Cardinal Timothy Dolan of New York today said President Barack Obama's support of same-sex marriage is "deeply saddening" but not unexpected.
"Unfortunately, President Obama’s words today are not surprising since they follow upon various actions already taken by his Administration that erode or ignore the unique meaning of marriage," Dolan said in a written statement.
Dolan serves as the president of the U.S. Conference of Catholic Bishops.
Obama told an ABC News reporter today that he supported the redefinition of marriage.
“I’ve just concluded that for me personally it is important for me to go ahead and affirm that I think same-sex couples should be able to get married,”Obama said in an interview with ABC News’s Robin Roberts.
Obama's statement comes after Vice President Joe Biden on Sunday said he is "absolutely comfortable" with same-sex marriage, and Education Secretary Arne Duncan on Monday confirmed he also supports gay marriage.
Obama in February 2011 ordered the Justice Department to no longer defend the Defense of Marriage Act, which defines marriage as between one man and one woman. Later that year in September, the U.S. military ended its "don't ask, don't tell" policy.
Dolan noted he and the other U.S. bishops cannot stand by while a key societal principle is torn down.
"… We cannot be silent in the face of words or actions that would undermine the institution of marriage, the very cornerstone of our society. The people of this country, especially our children, deserve better," Dolan said.
Cardinal Francis George of Chicago told the Chicago Sun-Times Obama's statement veers from Church teaching.
"The Catholic Church teaches what she has received from the Lord," he told the Sun-Times. "Faithful Catholics hold that natural marriage is constituted in a relationship between a man and a woman whose mutual love is shared for life and for the sake of the family."

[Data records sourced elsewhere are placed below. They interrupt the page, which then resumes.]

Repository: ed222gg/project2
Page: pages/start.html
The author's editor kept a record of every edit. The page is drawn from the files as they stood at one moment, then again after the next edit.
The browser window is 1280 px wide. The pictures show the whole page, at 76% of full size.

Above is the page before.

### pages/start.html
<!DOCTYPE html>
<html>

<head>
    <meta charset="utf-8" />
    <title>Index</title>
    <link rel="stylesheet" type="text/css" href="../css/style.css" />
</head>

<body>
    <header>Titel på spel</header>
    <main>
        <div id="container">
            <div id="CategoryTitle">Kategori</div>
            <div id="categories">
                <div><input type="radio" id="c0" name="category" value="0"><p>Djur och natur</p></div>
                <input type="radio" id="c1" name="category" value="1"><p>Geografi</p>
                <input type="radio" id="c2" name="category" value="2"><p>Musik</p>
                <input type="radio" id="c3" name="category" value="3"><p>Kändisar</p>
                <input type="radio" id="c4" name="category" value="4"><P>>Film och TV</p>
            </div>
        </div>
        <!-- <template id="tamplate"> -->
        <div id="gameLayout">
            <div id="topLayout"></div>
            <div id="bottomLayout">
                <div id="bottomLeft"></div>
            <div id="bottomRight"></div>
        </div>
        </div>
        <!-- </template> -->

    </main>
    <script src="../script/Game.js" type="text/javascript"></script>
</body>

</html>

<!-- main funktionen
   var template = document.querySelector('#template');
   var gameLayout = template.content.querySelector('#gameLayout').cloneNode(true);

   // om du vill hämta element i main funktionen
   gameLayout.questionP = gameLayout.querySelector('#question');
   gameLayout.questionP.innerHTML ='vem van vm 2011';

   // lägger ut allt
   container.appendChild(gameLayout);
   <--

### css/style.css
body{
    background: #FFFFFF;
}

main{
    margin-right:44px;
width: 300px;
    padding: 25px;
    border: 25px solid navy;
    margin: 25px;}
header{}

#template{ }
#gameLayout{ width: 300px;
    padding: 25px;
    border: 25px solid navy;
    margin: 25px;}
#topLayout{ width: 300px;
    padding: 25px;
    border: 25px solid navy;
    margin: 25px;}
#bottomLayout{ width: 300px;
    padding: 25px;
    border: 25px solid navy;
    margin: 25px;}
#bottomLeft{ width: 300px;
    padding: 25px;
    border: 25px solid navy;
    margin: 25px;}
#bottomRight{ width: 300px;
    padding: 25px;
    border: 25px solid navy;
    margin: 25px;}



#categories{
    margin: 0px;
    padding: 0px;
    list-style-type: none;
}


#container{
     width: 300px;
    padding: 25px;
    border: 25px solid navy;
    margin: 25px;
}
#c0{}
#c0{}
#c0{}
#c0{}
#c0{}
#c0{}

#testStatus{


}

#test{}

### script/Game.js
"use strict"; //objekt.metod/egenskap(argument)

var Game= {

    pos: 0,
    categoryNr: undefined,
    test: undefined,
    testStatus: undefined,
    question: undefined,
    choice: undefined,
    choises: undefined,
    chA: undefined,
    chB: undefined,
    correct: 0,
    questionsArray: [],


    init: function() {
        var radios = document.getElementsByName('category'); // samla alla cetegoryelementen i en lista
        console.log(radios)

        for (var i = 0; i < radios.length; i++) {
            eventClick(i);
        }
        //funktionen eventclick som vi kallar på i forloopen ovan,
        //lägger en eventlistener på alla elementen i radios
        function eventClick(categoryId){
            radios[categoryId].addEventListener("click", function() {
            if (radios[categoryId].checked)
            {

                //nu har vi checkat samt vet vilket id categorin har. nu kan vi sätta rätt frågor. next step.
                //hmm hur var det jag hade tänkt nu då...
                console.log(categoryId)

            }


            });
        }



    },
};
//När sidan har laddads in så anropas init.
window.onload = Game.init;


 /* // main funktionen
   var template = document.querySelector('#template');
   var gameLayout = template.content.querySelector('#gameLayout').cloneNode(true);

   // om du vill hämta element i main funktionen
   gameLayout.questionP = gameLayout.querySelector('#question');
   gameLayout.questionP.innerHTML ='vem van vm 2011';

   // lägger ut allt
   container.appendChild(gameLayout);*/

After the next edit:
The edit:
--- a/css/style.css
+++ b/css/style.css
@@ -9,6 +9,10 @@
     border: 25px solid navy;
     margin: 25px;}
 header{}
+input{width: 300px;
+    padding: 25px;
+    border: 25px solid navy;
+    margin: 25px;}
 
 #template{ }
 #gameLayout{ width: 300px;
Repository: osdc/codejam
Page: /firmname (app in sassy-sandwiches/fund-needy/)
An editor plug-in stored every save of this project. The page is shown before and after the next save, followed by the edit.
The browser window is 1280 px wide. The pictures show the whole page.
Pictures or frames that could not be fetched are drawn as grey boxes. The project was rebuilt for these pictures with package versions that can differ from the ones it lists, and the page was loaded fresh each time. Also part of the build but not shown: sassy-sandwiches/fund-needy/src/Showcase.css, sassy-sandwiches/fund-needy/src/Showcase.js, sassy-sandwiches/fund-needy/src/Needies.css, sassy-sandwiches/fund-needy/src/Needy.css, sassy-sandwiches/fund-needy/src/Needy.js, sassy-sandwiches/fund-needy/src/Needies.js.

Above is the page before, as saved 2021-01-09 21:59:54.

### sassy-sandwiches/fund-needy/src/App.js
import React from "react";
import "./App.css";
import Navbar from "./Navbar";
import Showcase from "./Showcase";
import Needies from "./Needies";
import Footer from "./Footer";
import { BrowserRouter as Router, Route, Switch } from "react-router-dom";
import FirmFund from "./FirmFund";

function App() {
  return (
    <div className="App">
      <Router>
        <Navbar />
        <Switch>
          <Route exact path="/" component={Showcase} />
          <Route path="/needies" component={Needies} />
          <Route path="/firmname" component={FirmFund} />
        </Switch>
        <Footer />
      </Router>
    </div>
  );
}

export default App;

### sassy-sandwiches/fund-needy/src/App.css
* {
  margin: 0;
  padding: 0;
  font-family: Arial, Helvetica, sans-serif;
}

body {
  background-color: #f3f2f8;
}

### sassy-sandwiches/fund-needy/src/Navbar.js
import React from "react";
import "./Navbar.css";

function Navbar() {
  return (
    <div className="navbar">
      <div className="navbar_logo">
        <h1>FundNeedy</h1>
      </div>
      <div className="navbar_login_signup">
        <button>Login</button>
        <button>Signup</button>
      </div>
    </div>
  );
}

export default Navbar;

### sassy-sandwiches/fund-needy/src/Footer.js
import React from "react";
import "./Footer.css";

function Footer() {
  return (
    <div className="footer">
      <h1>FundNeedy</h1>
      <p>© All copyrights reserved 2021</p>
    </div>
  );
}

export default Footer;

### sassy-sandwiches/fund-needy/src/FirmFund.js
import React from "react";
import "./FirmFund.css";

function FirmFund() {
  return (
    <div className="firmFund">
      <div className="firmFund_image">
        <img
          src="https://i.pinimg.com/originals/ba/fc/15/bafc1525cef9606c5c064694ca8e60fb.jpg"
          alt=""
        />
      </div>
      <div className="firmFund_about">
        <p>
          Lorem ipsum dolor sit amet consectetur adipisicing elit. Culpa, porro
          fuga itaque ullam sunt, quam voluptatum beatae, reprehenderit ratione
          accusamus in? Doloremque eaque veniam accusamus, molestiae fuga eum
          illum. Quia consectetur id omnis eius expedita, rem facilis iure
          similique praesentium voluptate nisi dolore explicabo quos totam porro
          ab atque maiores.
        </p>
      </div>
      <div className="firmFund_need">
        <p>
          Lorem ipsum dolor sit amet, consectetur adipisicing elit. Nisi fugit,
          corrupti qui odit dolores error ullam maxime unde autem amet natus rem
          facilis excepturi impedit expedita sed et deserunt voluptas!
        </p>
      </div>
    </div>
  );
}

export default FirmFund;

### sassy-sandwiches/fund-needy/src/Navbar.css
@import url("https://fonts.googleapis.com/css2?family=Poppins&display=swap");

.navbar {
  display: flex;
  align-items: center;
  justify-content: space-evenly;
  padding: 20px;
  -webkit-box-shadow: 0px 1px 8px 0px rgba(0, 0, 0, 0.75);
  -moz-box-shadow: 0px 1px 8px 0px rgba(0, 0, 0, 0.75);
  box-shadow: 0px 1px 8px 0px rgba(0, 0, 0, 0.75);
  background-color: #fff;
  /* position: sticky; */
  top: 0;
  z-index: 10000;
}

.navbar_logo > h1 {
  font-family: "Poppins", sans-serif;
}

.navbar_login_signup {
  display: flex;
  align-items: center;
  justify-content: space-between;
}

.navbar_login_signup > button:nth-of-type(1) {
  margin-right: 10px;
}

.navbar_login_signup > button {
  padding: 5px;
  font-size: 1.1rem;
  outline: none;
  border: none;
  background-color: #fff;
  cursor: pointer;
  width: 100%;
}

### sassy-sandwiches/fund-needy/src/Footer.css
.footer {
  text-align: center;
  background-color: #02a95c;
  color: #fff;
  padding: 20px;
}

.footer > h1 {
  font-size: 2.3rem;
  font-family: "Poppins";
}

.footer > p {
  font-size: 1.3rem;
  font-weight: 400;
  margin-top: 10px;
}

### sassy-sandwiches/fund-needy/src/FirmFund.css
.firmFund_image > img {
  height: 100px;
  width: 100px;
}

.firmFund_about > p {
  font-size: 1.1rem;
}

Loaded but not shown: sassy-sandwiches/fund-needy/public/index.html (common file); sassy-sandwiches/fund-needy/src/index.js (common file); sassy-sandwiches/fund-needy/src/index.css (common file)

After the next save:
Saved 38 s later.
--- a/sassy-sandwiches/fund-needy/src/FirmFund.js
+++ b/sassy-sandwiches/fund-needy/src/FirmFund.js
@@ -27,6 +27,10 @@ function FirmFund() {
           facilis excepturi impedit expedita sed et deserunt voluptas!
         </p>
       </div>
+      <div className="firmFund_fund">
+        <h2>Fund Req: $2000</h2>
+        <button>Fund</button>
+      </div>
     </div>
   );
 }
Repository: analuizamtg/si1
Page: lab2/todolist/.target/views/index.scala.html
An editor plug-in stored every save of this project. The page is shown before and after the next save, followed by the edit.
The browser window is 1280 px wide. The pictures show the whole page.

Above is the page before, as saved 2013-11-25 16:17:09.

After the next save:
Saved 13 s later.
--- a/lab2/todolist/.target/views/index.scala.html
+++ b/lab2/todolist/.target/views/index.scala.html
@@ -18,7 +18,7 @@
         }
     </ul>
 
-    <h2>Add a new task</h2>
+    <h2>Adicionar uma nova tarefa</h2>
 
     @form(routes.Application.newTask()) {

Bishop R. Daniel Conlon of Joliet later weighed in, issuing a statement in which he criticized Obama's use of the Golden Rule as stated in the Bible, saying, "the president justifies his position on marriage with an oversimplified interpretation of one verse of the New Testament, while ignoring the rest of the Bible on the subject of marriage, as well as three millennia of Judeo-Christian tradition."